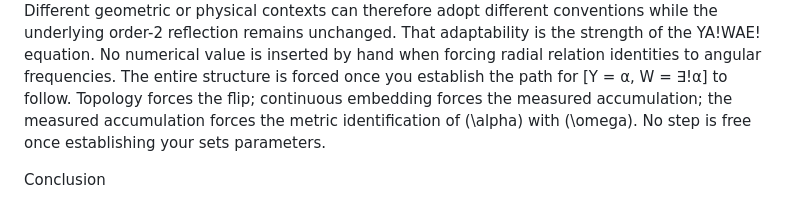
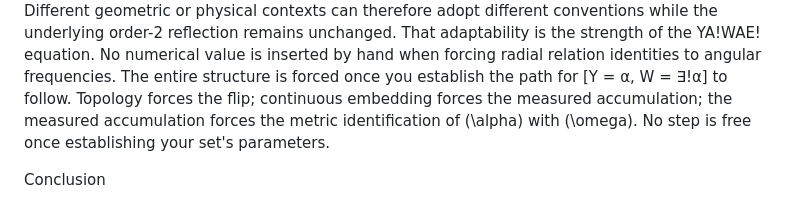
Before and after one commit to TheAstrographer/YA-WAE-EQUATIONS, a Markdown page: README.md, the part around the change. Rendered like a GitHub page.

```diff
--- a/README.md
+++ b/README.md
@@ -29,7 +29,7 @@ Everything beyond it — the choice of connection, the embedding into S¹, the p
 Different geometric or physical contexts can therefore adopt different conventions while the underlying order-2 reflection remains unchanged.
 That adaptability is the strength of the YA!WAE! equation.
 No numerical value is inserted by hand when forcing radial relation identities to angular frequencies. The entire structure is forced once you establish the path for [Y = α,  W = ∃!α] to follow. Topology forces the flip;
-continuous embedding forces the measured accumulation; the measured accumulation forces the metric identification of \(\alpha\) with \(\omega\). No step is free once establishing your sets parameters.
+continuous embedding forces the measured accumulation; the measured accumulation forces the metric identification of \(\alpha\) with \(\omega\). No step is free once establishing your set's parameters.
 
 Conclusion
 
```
• • • • • • •
■ PROBLEM REQUIREMENTS: Reproduce each line of the material in which the string "accumulation" occurs.

■ OUTPUT FOR THIS TASK:
-continuous embedding forces the measured accumulation; the measured accumulation forces the metric identification of \(\alpha\) with \(\omega\). No step is free once establishing your sets parameters.
+continuous embedding forces the measured accumulation; the measured accumulation forces the metric identification of \(\alpha\) with \(\omega\). No step is free once establishing your set's parameters.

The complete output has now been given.